- SOURCE RECORDS
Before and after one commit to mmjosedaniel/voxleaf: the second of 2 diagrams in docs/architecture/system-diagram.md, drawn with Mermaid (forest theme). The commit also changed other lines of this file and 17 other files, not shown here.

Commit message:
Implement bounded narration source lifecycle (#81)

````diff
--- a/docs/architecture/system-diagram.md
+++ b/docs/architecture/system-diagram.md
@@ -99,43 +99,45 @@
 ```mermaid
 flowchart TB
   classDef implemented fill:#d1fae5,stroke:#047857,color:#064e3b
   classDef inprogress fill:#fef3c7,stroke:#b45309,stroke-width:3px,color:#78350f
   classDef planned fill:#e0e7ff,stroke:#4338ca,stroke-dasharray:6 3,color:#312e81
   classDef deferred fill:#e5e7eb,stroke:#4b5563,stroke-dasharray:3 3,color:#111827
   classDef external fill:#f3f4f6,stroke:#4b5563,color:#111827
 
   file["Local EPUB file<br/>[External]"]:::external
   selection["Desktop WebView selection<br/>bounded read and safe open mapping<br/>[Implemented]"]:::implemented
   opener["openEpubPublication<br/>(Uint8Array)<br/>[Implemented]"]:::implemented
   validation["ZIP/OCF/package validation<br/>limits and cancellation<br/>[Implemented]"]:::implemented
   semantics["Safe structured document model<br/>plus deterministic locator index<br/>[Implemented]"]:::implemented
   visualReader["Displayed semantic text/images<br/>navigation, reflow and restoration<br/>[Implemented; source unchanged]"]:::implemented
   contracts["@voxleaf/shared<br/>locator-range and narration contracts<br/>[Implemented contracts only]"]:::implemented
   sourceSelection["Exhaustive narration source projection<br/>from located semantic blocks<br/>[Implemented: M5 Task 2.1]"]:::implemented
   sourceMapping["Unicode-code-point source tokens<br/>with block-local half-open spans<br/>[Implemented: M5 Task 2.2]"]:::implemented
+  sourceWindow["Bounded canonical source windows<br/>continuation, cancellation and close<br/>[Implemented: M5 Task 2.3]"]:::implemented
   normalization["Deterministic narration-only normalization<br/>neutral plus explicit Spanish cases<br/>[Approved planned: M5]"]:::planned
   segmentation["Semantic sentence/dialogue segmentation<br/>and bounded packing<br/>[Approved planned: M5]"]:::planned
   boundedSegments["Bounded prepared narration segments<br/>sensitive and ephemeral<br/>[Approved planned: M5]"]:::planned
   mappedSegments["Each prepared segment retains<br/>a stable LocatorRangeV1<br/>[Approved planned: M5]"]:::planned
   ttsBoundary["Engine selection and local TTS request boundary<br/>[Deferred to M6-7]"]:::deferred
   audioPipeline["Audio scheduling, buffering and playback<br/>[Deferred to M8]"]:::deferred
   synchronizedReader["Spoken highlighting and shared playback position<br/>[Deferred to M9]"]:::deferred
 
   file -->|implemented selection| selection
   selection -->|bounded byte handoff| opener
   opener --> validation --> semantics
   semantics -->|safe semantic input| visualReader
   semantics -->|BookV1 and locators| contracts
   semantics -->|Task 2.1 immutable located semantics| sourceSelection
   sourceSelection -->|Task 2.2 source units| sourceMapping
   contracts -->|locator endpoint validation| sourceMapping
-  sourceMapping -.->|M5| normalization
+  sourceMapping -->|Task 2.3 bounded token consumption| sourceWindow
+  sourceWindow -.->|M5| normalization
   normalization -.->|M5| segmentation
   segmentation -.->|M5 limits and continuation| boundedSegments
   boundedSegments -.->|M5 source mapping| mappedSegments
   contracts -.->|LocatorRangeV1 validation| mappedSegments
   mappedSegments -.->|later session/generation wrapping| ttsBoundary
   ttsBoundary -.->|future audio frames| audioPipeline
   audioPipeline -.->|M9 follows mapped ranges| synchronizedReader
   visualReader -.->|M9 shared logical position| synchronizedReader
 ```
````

- TASK INSTRUCTIONS
Every record should be printed again exactly as it reads.

- RESPONSE AREA
Before and after one commit to mmjosedaniel/voxleaf: the second of 2 diagrams in docs/architecture/system-diagram.md, drawn with Mermaid (forest theme). The commit also changed other lines of this file and 17 other files, not shown here.

Commit message:
Implement bounded narration source lifecycle (#81)

````diff
--- a/docs/architecture/system-diagram.md
+++ b/docs/architecture/system-diagram.md
@@ -99,43 +99,45 @@
 ```mermaid
 flowchart TB
   classDef implemented fill:#d1fae5,stroke:#047857,color:#064e3b
   classDef inprogress fill:#fef3c7,stroke:#b45309,stroke-width:3px,color:#78350f
   classDef planned fill:#e0e7ff,stroke:#4338ca,stroke-dasharray:6 3,color:#312e81
   classDef deferred fill:#e5e7eb,stroke:#4b5563,stroke-dasharray:3 3,color:#111827
   classDef external fill:#f3f4f6,stroke:#4b5563,color:#111827
 
   file["Local EPUB file<br/>[External]"]:::external
   selection["Desktop WebView selection<br/>bounded read and safe open mapping<br/>[Implemented]"]:::implemented
   opener["openEpubPublication<br/>(Uint8Array)<br/>[Implemented]"]:::implemented
   validation["ZIP/OCF/package validation<br/>limits and cancellation<br/>[Implemented]"]:::implemented
   semantics["Safe structured document model<br/>plus deterministic locator index<br/>[Implemented]"]:::implemented
   visualReader["Displayed semantic text/images<br/>navigation, reflow and restoration<br/>[Implemented; source unchanged]"]:::implemented
   contracts["@voxleaf/shared<br/>locator-range and narration contracts<br/>[Implemented contracts only]"]:::implemented
   sourceSelection["Exhaustive narration source projection<br/>from located semantic blocks<br/>[Implemented: M5 Task 2.1]"]:::implemented
   sourceMapping["Unicode-code-point source tokens<br/>with block-local half-open spans<br/>[Implemented: M5 Task 2.2]"]:::implemented
+  sourceWindow["Bounded canonical source windows<br/>continuation, cancellation and close<br/>[Implemented: M5 Task 2.3]"]:::implemented
   normalization["Deterministic narration-only normalization<br/>neutral plus explicit Spanish cases<br/>[Approved planned: M5]"]:::planned
   segmentation["Semantic sentence/dialogue segmentation<br/>and bounded packing<br/>[Approved planned: M5]"]:::planned
   boundedSegments["Bounded prepared narration segments<br/>sensitive and ephemeral<br/>[Approved planned: M5]"]:::planned
   mappedSegments["Each prepared segment retains<br/>a stable LocatorRangeV1<br/>[Approved planned: M5]"]:::planned
   ttsBoundary["Engine selection and local TTS request boundary<br/>[Deferred to M6-7]"]:::deferred
   audioPipeline["Audio scheduling, buffering and playback<br/>[Deferred to M8]"]:::deferred
   synchronizedReader["Spoken highlighting and shared playback position<br/>[Deferred to M9]"]:::deferred
 
   file -->|implemented selection| selection
   selection -->|bounded byte handoff| opener
   opener --> validation --> semantics
   semantics -->|safe semantic input| visualReader
   semantics -->|BookV1 and locators| contracts
   semantics -->|Task 2.1 immutable located semantics| sourceSelection
   sourceSelection -->|Task 2.2 source units| sourceMapping
   contracts -->|locator endpoint validation| sourceMapping
-  sourceMapping -.->|M5| normalization
+  sourceMapping -->|Task 2.3 bounded token consumption| sourceWindow
+  sourceWindow -.->|M5| normalization
   normalization -.->|M5| segmentation
   segmentation -.->|M5 limits and continuation| boundedSegments
   boundedSegments -.->|M5 source mapping| mappedSegments
   contracts -.->|LocatorRangeV1 validation| mappedSegments
   mappedSegments -.->|later session/generation wrapping| ttsBoundary
   ttsBoundary -.->|future audio frames| audioPipeline
   audioPipeline -.->|M9 follows mapped ranges| synchronizedReader
   visualReader -.->|M9 shared logical position| synchronizedReader
 ```
````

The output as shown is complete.